2. Then teacher swoops in and gives a love-exuding worksheet that has all the  students’ names on.


3. Play “Introducing oneself” Bingo. (Actually, I don’t have a name for this;-D)

Teacher writes this on the blackboard.

  • “My name is OOO. I like/love/ enjoy __________.
  • My favorite ______ is ____________.
  • I’d love to ___________________.
  • I’m going to call _______________.”

I demonstrate how to introduce myself with this format. At the end, I call a student’s name on my bingo board. The student comes up, and he/she introduces himself/herself using the format, and at the end he/she calls another student’s name on bingo board. This is continued until a certain number of students finish the bingo.

For this game, students can introduce themselves to their classmates without feeling too much pressured in the beginning of the semester, and also they can remember each other’s names better.

(Besides, since the key structure of Lesson 1 is usually “I’m going to____”, I can link this to Lesson 1 naturally.)

While playing this game, I also try my BEST to match students’ faces with their names, so that I can do better at the next stage of ‘name-memorizing activity.’

Stage 2. [Teacher gets tested]

  1. This is the main activity. “Name Bingo” is more like an exercise before doing this.
  2. When I enter a classroom at the next time, I tell them, “Everyone, I know all of your names already. Do you want to see? Alright, then I’ll turn around for 20 seconds. During that time, please feel free to change your seats to confuse me. Ready? Start”
  3. After 20 seconds, I turn around. From the first row, I look at a student and call his/her full name. This is continued until I do it to the last student. If I get someone’s name wrong, I apolozise him/her, saying, “I’m sorry. I forgot your name. I’ll make sure to remember your name next time,” and I also give a candy. Usually the student who gets candy likes it better. :-D


Updating the pre-task on this one. The new collaborative brainstorm to help other groups creates more buy in from the students.

This one I just borrowed from a book titled Activity Box. I changed up the flow of the lesson a bit, but the main activity, dictodraw, is pretty common around the world in ESL/EFL classrooms.

I have used this with a variety of students and teachers as well. Teachers tend to like it more than students for some reasons.

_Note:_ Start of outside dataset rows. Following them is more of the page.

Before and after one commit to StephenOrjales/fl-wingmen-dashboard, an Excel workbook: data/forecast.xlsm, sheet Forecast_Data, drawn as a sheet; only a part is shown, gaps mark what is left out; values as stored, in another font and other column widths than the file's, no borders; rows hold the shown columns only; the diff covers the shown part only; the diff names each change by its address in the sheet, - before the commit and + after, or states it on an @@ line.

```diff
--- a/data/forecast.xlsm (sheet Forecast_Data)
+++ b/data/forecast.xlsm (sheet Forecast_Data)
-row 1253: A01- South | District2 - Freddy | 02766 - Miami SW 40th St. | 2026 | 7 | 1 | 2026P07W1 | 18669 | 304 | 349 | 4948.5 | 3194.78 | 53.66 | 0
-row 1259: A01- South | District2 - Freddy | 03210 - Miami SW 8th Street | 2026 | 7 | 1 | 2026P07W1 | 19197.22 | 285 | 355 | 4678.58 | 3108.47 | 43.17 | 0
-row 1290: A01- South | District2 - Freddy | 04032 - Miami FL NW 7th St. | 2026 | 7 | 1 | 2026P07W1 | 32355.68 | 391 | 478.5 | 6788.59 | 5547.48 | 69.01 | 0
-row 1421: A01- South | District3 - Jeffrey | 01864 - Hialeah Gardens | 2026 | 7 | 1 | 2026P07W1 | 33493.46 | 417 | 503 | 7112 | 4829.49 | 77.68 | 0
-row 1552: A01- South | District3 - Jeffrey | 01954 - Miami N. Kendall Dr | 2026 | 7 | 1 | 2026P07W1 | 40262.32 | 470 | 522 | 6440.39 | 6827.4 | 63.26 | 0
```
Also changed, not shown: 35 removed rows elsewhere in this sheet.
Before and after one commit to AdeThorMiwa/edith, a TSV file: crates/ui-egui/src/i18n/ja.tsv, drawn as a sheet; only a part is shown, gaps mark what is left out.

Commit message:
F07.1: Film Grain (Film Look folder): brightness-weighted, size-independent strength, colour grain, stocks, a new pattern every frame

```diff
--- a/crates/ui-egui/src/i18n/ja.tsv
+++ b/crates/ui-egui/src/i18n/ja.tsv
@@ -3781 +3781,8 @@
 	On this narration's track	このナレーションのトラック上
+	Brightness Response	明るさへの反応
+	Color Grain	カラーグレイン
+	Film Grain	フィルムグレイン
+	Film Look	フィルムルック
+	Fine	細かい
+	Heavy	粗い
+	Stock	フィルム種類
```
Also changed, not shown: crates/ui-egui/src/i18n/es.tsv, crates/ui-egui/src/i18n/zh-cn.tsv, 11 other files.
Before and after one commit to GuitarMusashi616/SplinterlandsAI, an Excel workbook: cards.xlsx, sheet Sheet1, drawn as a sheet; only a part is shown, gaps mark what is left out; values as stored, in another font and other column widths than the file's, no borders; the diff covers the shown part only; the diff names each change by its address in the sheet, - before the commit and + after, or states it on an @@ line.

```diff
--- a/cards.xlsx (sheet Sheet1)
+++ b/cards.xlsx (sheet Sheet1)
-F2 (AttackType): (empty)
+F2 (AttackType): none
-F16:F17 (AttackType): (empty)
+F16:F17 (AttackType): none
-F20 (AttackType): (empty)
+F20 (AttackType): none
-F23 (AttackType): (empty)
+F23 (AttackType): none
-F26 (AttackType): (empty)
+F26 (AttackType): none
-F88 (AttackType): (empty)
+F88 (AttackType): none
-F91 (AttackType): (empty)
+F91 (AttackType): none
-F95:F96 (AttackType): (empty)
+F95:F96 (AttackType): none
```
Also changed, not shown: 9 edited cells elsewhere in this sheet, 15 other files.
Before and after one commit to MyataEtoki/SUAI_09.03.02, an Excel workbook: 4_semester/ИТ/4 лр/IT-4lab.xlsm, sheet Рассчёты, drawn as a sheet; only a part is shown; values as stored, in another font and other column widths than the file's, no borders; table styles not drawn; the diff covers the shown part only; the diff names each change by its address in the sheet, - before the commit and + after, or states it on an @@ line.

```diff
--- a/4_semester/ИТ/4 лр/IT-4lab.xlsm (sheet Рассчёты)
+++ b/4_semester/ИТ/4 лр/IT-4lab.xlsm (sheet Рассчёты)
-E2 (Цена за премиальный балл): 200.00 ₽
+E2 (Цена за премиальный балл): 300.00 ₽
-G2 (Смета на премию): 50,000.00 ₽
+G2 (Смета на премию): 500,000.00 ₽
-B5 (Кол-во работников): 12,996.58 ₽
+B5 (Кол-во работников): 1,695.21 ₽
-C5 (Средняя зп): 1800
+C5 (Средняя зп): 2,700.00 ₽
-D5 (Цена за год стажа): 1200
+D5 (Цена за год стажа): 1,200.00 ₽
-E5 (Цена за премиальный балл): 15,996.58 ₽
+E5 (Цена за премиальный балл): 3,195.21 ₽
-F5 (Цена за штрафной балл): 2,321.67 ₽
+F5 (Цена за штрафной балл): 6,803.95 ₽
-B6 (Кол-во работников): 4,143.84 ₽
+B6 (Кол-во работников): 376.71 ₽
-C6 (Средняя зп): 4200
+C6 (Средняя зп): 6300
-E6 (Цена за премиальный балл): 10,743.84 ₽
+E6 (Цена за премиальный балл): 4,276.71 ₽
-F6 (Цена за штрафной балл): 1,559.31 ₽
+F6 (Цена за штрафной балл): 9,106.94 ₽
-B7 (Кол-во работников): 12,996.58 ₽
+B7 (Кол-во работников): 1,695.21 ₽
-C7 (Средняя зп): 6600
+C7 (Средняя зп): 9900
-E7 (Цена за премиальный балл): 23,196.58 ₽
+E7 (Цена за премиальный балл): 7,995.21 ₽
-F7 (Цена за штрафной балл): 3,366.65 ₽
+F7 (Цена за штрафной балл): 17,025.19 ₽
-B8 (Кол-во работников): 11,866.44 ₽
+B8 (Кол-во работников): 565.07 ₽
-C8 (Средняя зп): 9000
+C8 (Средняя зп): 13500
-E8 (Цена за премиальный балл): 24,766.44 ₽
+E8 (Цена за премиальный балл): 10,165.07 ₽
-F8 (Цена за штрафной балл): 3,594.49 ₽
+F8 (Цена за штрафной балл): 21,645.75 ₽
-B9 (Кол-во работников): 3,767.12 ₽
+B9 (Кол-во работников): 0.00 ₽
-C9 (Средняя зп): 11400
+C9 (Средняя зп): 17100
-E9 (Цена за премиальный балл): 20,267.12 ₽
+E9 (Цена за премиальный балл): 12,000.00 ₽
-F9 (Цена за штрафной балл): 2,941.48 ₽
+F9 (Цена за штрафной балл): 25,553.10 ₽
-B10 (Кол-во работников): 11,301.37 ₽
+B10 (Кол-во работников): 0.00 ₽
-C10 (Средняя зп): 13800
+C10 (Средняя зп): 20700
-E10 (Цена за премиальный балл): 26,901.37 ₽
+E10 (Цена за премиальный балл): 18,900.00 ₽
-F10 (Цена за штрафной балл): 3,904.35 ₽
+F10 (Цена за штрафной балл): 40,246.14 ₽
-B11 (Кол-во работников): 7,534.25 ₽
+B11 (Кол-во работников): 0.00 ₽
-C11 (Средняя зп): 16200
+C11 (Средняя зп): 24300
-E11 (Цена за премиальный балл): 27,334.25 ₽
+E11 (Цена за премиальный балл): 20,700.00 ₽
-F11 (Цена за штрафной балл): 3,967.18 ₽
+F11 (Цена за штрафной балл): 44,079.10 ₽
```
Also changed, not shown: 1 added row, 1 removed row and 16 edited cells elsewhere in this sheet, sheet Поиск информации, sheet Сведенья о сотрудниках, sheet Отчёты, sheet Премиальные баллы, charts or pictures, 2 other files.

This task helps students:

  • collaborate to recreate a picture.
  • practice descriptions of appearances.

Materialspicture prompt examples from Activity Boxpost-task handout

other dictodraw prompts from the internet

Pre-task: Vocab brainstorm lists

  1. Put students in groups of 3-5. Give each group one of the pictures to be used in the dictodraw main task. But this will not be their picture. It will be another groups.
  2. Groups brainstorm words that could be used to describe the person in the picture. These word lists will be used by other groups during the main task.
  3. As groups brainstorm, walk around and offer a few words or phrases to help get them started. Remind them that they are making lists to help other groups later in the class.
  4. If time allows, groups rotate the pictures. This way there will be two lists of words and phrases to help the complete the main task.
  5. Main task: Dictodraw

    1. In their groups, students choose one person as the drawer, and the others are the describers.
    2. Hang one piece of drawing paper on the wall for each group. Give the picture prompts and pre-task word lists to the describers. The drawer is not allowed to look at the picture. Make sure the picture that each group is using in the main task is not a picture they brainstormed in the pre-task.
    3. Describers tell the drawer what the person in the picture prompt looks like. Drawers listen and try to draw the person based on the descriptions they hear.

    Post task: Description recall

    1. On the post-task handout, students list words, phrases, and/or sentences their group used while completing the dictodraw.
    2. This should be done individually at first. Then students compare their lists with their group members from the main task.
    3. Using the list, groups reconstruct 10 complete sentences they used in the main task.